“You look at the lake, it looks good, it looks clean, the fish look all right. How to believe that something like that could turn against you?” – the late Steve Fobister Sr., former Chief of the Grassy Narrows First Nation, quoted in the Toronto Star
“Steve always wanted the government to admit that he had been poisoned by mercury. Now we take up his fight to honour him.” – the family of Steve Fobister, Sr.
In October, Steve Fobister Sr., a leader and spokesperson for the Grassy Narrows First Nation in northwestern Ontario, died after a long struggle with mercury poisoning. He was only 66. His family and friends are clear that the struggle he helped lead is far from over.
For more than five decades, the people of Grassy Narrows have been forced to live with the devastating consequences of a government policy that allowed massive amounts of mercury to be dumped into their river system. It’s no coincidence that Grassy Narrows, whose traditions and economy revolve around fishing, faces the worst community health crisis in Canada.

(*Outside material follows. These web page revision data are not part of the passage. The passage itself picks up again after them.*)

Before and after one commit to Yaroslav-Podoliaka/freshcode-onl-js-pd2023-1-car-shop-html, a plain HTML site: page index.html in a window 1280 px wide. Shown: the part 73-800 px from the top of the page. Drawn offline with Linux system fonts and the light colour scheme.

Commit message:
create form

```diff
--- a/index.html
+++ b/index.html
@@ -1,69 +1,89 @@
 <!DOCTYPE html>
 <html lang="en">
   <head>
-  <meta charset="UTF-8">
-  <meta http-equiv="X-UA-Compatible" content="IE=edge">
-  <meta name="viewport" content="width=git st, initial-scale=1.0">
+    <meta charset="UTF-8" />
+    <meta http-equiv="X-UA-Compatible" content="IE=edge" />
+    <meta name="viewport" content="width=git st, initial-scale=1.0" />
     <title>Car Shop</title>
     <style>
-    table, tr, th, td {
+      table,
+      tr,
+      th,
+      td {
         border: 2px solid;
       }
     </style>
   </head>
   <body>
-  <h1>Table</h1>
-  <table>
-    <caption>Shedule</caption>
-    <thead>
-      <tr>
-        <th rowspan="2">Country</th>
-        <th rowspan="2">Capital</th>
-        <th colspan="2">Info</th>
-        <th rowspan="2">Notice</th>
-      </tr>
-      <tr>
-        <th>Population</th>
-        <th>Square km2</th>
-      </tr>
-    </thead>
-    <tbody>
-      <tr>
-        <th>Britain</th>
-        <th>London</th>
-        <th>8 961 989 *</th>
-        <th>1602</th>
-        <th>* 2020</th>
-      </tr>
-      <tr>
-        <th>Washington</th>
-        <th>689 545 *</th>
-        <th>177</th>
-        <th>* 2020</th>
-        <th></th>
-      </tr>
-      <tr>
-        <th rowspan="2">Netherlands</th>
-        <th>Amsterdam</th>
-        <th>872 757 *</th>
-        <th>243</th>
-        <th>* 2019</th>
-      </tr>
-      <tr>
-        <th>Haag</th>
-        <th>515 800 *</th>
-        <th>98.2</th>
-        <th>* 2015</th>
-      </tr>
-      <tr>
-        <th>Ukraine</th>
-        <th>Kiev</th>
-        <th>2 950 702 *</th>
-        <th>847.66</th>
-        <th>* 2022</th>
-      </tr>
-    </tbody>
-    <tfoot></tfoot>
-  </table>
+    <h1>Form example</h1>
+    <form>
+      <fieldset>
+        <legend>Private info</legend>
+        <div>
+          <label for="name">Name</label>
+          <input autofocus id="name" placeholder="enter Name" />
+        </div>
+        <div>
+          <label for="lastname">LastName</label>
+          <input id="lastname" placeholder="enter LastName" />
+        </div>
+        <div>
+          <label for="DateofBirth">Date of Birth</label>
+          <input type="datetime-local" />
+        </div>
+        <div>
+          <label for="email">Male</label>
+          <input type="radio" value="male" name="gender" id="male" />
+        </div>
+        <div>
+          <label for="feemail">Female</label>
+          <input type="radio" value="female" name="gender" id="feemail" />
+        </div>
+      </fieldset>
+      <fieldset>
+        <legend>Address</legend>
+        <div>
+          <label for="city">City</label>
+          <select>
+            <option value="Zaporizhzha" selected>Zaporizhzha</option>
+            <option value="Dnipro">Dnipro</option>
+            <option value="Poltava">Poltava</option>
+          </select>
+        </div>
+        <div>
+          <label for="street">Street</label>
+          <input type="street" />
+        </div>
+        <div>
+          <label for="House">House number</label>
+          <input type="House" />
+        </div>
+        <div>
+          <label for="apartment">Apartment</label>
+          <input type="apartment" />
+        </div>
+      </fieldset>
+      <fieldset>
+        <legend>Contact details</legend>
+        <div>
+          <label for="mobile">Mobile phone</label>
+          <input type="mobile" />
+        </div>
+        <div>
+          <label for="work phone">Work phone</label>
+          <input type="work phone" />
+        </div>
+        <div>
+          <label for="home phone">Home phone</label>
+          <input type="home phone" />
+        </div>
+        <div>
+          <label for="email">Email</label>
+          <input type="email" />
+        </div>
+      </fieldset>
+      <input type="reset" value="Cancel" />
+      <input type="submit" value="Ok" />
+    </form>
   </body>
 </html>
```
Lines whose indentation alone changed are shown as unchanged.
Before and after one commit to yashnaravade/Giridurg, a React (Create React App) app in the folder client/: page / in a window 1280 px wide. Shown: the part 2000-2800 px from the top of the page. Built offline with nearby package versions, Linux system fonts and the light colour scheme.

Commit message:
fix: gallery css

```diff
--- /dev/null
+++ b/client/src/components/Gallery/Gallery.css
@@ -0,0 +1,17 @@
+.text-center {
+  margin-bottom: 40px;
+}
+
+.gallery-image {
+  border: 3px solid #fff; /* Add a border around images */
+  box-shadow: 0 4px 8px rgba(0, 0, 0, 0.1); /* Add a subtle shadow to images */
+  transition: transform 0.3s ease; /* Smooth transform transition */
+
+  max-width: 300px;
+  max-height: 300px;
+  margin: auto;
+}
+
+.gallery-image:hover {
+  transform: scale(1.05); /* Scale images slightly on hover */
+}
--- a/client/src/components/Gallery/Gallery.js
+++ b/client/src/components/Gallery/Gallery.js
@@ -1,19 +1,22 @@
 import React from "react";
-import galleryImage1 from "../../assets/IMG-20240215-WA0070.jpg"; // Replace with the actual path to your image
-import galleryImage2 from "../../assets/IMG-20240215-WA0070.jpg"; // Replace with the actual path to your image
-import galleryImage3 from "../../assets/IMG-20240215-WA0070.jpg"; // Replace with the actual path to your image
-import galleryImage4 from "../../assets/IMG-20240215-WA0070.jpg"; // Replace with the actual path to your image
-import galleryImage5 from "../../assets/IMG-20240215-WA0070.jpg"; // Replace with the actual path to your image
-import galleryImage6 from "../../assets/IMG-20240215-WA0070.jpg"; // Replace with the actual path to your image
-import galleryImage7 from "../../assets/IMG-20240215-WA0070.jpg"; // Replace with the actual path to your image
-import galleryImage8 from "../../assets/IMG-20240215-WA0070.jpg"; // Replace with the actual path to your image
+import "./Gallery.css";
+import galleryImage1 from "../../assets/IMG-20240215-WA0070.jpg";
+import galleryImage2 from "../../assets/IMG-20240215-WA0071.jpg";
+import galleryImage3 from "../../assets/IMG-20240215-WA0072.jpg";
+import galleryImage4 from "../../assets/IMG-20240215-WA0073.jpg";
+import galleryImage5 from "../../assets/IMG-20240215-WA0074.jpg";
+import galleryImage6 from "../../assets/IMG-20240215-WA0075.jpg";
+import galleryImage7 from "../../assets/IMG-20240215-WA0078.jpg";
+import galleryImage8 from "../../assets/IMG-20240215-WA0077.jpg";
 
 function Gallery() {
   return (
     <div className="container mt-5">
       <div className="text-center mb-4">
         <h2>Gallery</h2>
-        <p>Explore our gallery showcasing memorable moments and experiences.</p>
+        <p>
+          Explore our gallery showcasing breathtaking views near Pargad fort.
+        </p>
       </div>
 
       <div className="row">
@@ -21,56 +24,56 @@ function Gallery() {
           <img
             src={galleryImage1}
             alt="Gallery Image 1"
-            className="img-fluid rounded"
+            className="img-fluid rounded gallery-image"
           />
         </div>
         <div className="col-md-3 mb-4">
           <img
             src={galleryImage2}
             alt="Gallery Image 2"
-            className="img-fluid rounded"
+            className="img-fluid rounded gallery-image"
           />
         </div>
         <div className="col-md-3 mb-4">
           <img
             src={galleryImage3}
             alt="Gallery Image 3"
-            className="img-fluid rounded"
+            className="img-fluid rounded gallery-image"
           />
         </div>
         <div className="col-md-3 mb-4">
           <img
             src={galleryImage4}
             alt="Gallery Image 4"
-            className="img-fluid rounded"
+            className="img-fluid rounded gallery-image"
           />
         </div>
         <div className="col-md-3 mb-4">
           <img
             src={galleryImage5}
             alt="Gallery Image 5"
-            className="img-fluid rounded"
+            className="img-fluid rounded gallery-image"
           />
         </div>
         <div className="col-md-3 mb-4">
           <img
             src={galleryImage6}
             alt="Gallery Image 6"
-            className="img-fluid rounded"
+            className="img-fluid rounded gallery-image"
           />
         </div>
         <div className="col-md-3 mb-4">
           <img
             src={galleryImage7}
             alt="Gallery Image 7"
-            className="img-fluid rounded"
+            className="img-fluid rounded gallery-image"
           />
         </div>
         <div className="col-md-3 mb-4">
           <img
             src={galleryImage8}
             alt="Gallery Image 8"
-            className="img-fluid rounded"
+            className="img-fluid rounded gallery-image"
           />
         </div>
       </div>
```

A generation of leaders like Steve Fobister, who spoke out for the community when the mercury poisoning was first discovered, have had to deal with a lifetime of worsening health. At the same time, studies have shown that the symptoms of mercury poisoning are also widespread among young people in the community, even though they were born long after the federal and provincial governments reassured the community that the mercury threat would have vanished.
Amnesty is continuing is work in solidarity with the people of Grassy Narrows with a new action appeal urging the federal government to acknowledge the devastating impacts on mercury poisoning in Grassy Narrows and provide immediate and effective measures to address the harm, including compensation and specialized medical care.
1) TAKE ACTION NOW
2) WRITE A LETTER
Adapt the message for personal letters to federal Minister of Indigenous Services Jane Philpott
The Honourable Jane Philpott
House of Commons
(No postage required.)